Somewhere, impeachment hearings were gearing up. The heat of playoff baseball was beginning to rise. Just above me, colleagues of mine were unwinding, talking shop and plans for the weekend. I was sitting on the floor next to a two year old, and everything was right with the world.
It has been some time since I was fully responsible for the attention to and from a toddler, and I was determined not to disappoint. Or be disappointed.
Our after work happy hour landed us at a busy Friday afternoon spot where a group of us teacher types agreed to shake off the dust of the week and unwind before the next week appeared with all its potential for drama and intrigue.
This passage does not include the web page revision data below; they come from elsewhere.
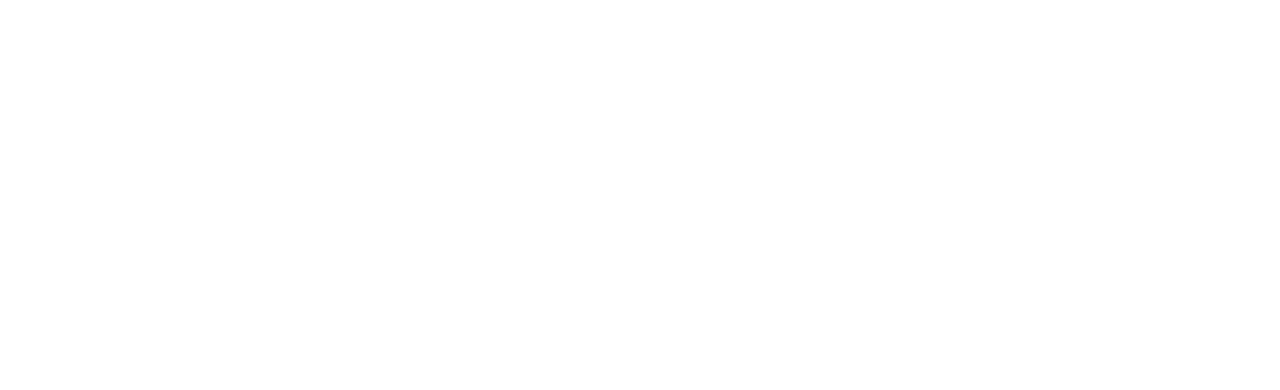
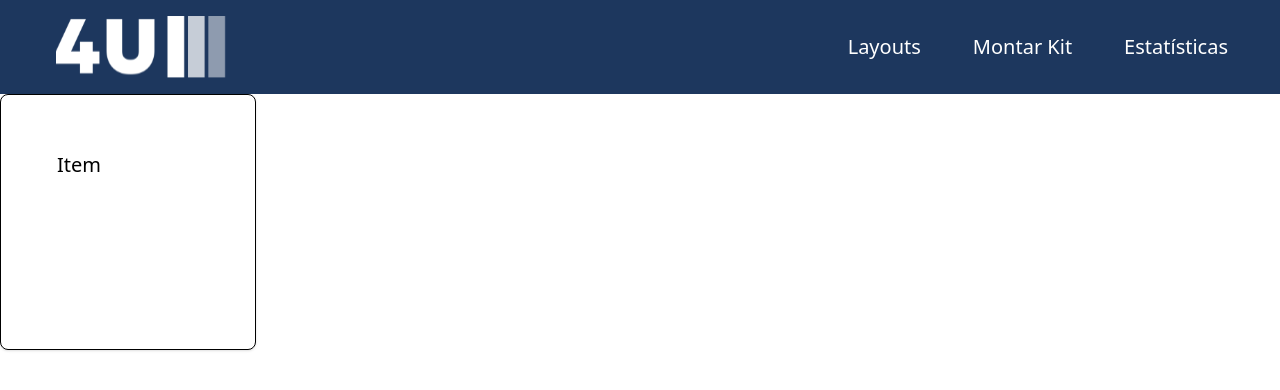
Before and after one commit to Inteli-College/2024-T0008-EC05-G04, a React (Create React App) app in the folder src/frontend/my-app/: page /cadastroKit in a window 1280 px wide. Before the commit this address had no page. Shown: the top 390 px of the page. Built offline with nearby package versions, Linux system fonts and the light colour scheme.

Commit message:
feat: criacao da pagina cadastroKit

```diff
--- a/src/frontend/my-app/src/App.tsx
+++ b/src/frontend/my-app/src/App.tsx
@@ -2,14 +2,15 @@ import React from 'react';
 import { BrowserRouter as Router, Route, Routes } from 'react-router-dom';
 import Login from './pages/login';
 import Menu from './pages/menuFunc';
+import CadastroKit from './pages/cadastroKit';
 
 function App() {
   return (
     <Router>
       <Routes>
         <Route path="/" element={<Login/>} />
-        <Route path="/menu" element={<Menu />} />
-        // Add more routes as needed
+        <Route path="/menu" element={<Menu/>} />
+        <Route path="/cadastroKit" element={<CadastroKit/>} />
       </Routes>
     </Router>
   );
--- /dev/null
+++ b/src/frontend/my-app/src/components/cardItem.tsx
@@ -0,0 +1,13 @@
+import React, { useState } from 'react';
+
+const CardItem = () => {
+    return(
+        <div>
+            <div className="bg-white rounded-lg border border-black shadow p-10 w-64 h-64"><a href="/" className="text-black text-xl block p-4 me-5">Item</a>
+            </div>
+
+        </div>
+    );
+};
+
+export default CardItem;
--- /dev/null
+++ b/src/frontend/my-app/src/pages/cadastroKit.tsx
@@ -0,0 +1,13 @@
+import Navbar from "../components/navbar";
+import CardItem from "../components/cardItem";
+
+const CadastroKit: React.FC = () =>{
+    return (
+        <div>
+           <Navbar />
+           <CardItem />
+        </div>
+    );
+};
+
+export default CadastroKit;
```
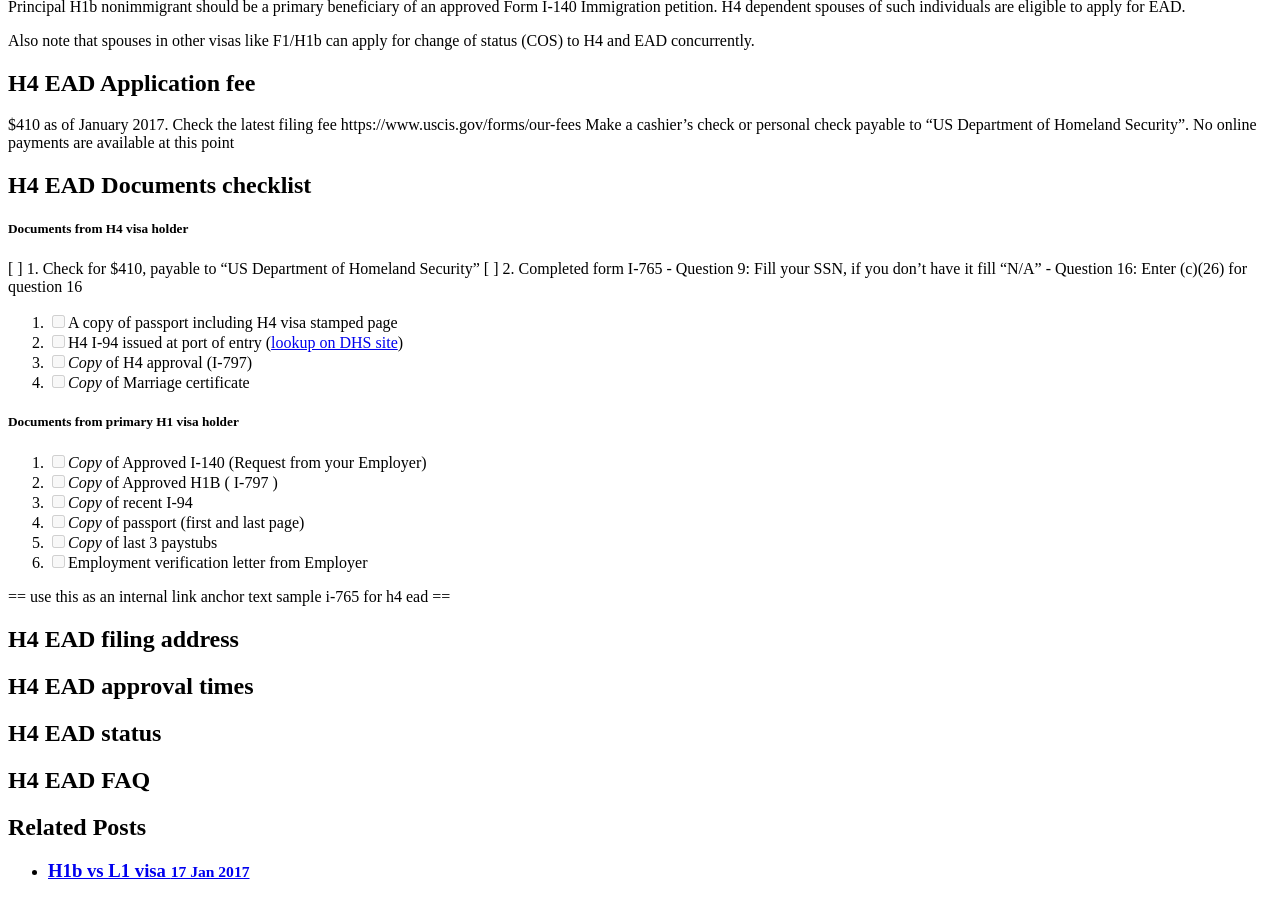
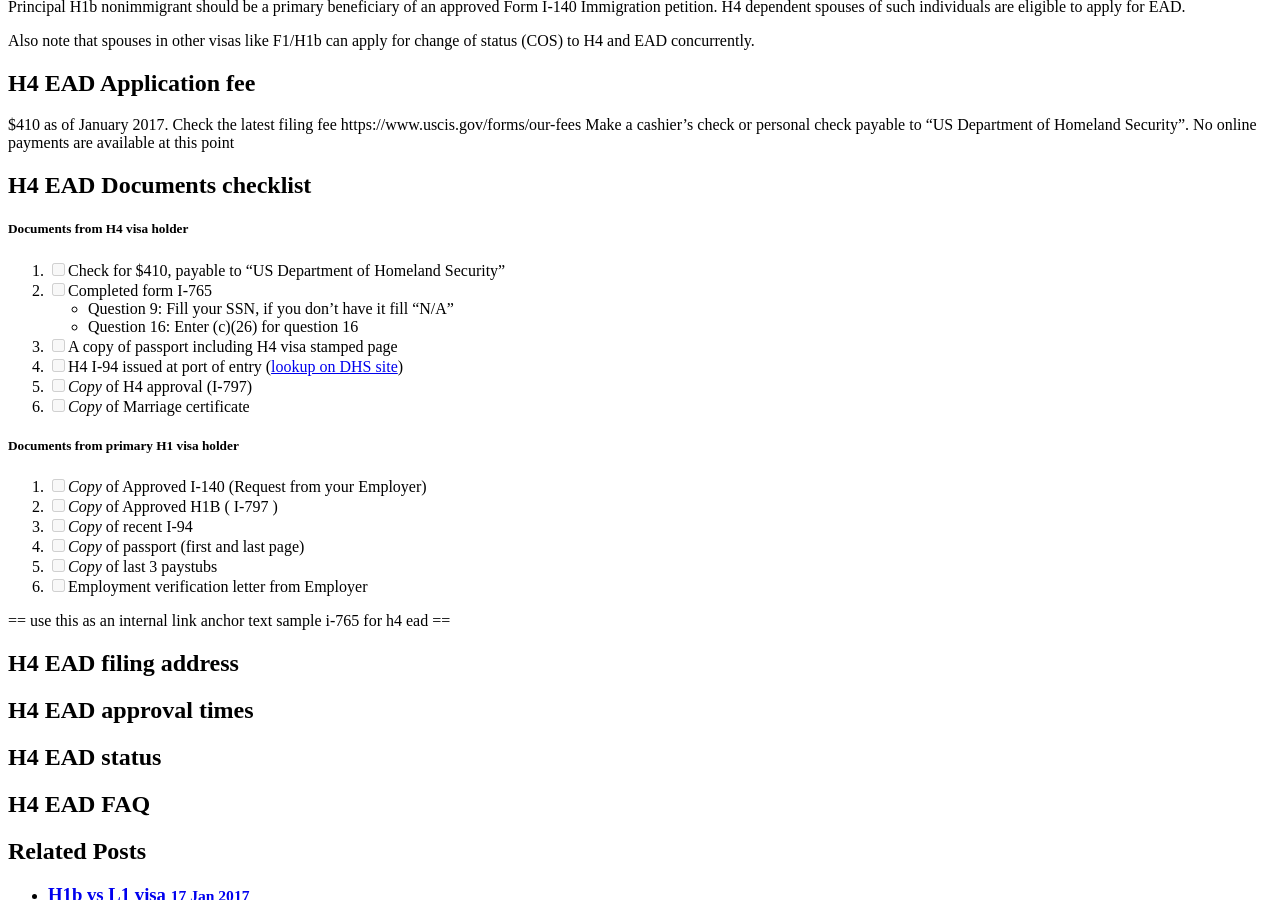
Before and after one commit to gitforwork2/gitforwork.github.io, a Jekyll site: the page built from _posts/2017-01-19-h4-ead-application.md, in a window 1280 px wide and 900 px high, scrolled down 654 px. Built offline with Jekyll 4.4.1, drawn with Linux system fonts in a browser that asks for light colours; nearby versions of some CDN libraries; comment, search, counter and statistics services are not loaded.

Commit message:
Update 2017-01-19-h4-ead-application.md

```diff
--- a/_posts/2017-01-19-h4-ead-application.md
+++ b/_posts/2017-01-19-h4-ead-application.md
@@ -34,8 +34,8 @@ Make a cashier's check or personal check payable to "US Department of Homeland S
 
 ##### Documents from H4 visa holder
 
-[ ] 1. Check for $410, payable to "US Department of Homeland Security"
-[ ] 2. Completed form I-765
+1.  [ ] Check for $410, payable to "US Department of Homeland Security"
+2.  [ ] Completed form I-765
        - Question 9:  Fill your SSN, if you don't have it fill "N/A"
        - Question 16: Enter (c)(26) for question 16
 3.  [ ] A copy of passport including H4 visa stamped page
```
The mother of the toddler in question had been working hard all week, and I felt she most certainly could use some time without handling children, even her own. Add to that this woman had only recently announced being pregnant with twins and you might understand why I felt it was the right thing to give her a few moments of adult conversation while someone else ranched her current baby.
And I like kids.
I like the way they entertain themselves, and I like to remind myself of just how relaxing it can be to perform the endless repetitions of going from the steps to the door, to the steps to the door. Back and forth. Navigating space on newly sturdy legs and clomping feet is still an adventure. Add to that equation the faux playground of the hand rails and stool legs that towered above here and there was a seemingly endless loop of activity.
And each stop brought that smile, and look for approval. She was doing amazing things, and she wanted someone to notice. I was happy to oblige. On a couple of occasions, she rounded a corner a little too fast and slid onto her bottom. Knowing that she was on her own with only this relative stranger to watch her, there was no pause for grief or tears. She popped back up and was on her way again.
Eventually, she made her way to the front door of the tavern, and looked up to me. Should we go outside? Why not? We toddled down to the end of the block, greeting anyone and everyone with a perky "Hi!" to make sure she was noticed somewhere just below most adult sight lines. When we turned around to head back to the place where mom was waiting, she looked at me. "Up!" So I did as I was told and picked her up, but before we made our grand return, she wanted me to put her back down. I opened the door and she stepped inside. Mission accomplished.
And then we did it three more times.